### Goal of the exercise
Output each entry below as it stands, leaving out every picture.

-------- Record set --------

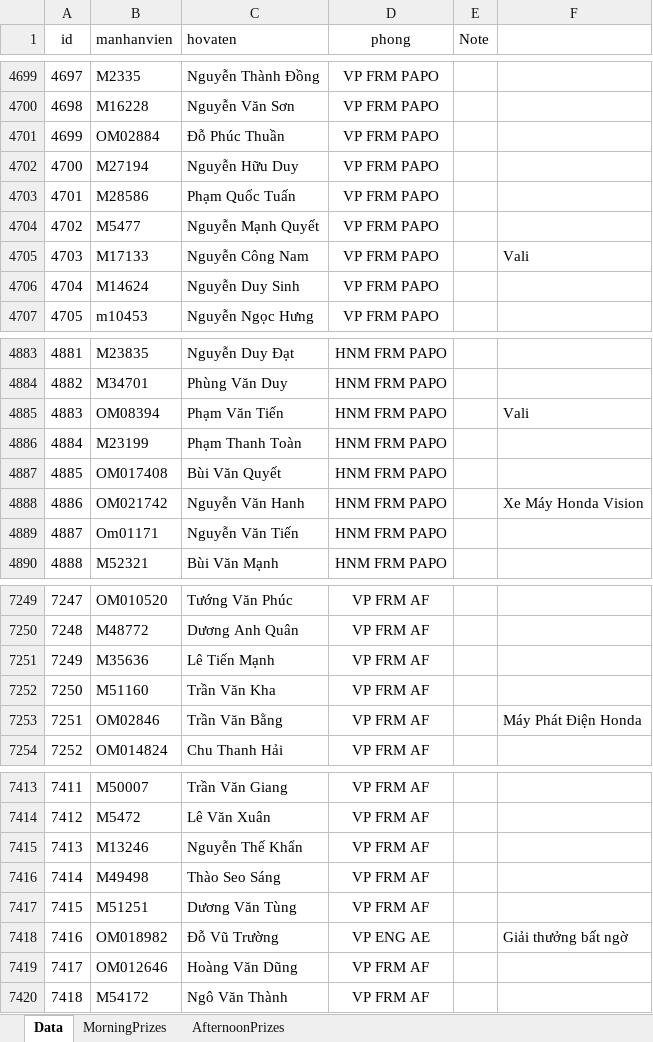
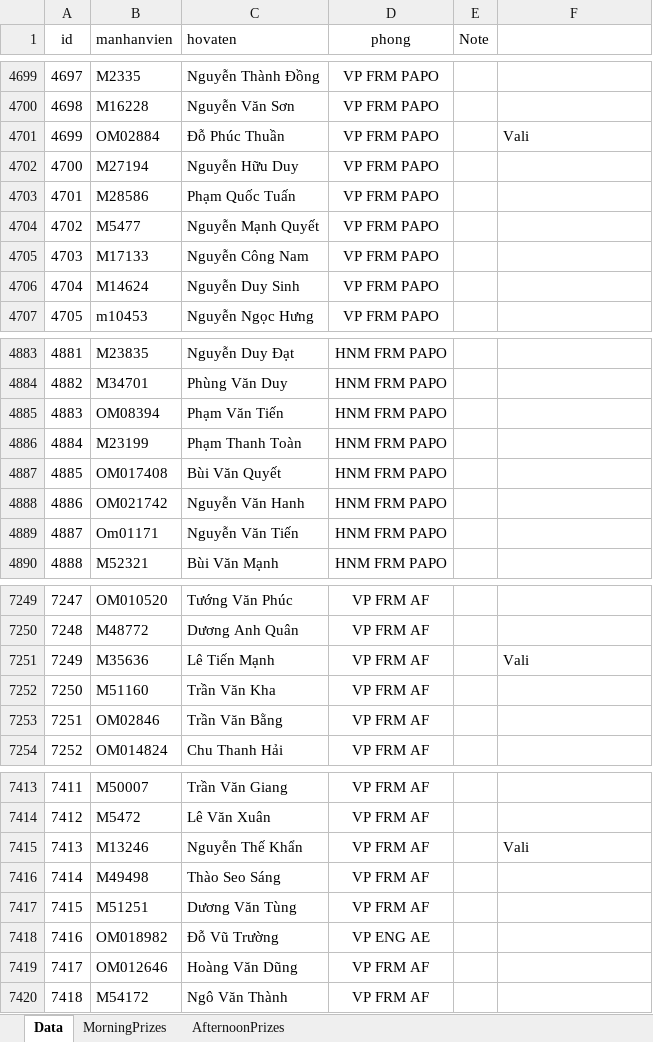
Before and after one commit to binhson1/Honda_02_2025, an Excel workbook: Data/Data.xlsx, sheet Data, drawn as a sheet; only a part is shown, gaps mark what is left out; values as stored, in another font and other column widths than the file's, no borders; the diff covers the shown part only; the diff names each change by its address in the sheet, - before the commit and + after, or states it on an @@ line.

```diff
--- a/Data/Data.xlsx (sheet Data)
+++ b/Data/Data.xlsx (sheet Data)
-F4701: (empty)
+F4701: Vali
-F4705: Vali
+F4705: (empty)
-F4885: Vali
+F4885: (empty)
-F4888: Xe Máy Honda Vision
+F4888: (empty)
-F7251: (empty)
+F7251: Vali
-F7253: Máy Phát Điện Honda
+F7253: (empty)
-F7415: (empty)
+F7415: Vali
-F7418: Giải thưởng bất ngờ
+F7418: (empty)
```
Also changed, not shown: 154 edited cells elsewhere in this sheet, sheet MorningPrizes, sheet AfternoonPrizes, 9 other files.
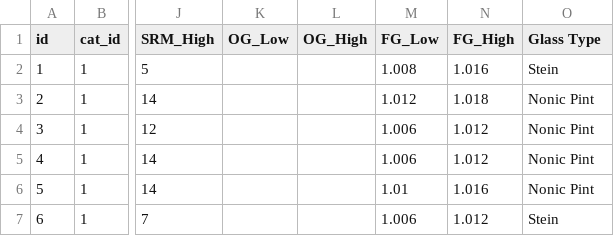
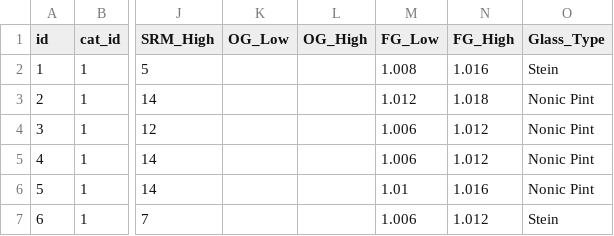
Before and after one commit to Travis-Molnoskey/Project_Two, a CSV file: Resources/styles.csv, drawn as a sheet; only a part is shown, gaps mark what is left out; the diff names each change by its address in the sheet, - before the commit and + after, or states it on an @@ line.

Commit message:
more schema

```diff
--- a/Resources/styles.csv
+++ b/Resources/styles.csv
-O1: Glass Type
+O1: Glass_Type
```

--------

### Result for this task
Before and after one commit to binhson1/Honda_02_2025, an Excel workbook: Data/Data.xlsx, sheet Data, drawn as a sheet; only a part is shown, gaps mark what is left out; values as stored, in another font and other column widths than the file's, no borders; the diff covers the shown part only; the diff names each change by its address in the sheet, - before the commit and + after, or states it on an @@ line.

```diff
--- a/Data/Data.xlsx (sheet Data)
+++ b/Data/Data.xlsx (sheet Data)
-F4701: (empty)
+F4701: Vali
-F4705: Vali
+F4705: (empty)
-F4885: Vali
+F4885: (empty)
-F4888: Xe Máy Honda Vision
+F4888: (empty)
-F7251: (empty)
+F7251: Vali
-F7253: Máy Phát Điện Honda
+F7253: (empty)
-F7415: (empty)
+F7415: Vali
-F7418: Giải thưởng bất ngờ
+F7418: (empty)
```
Also changed, not shown: 154 edited cells elsewhere in this sheet, sheet MorningPrizes, sheet AfternoonPrizes, 9 other files.
Before and after one commit to Travis-Molnoskey/Project_Two, a CSV file: Resources/styles.csv, drawn as a sheet; only a part is shown, gaps mark what is left out; the diff names each change by its address in the sheet, - before the commit and + after, or states it on an @@ line.

Commit message:
more schema

```diff
--- a/Resources/styles.csv
+++ b/Resources/styles.csv
-O1: Glass Type
+O1: Glass_Type
```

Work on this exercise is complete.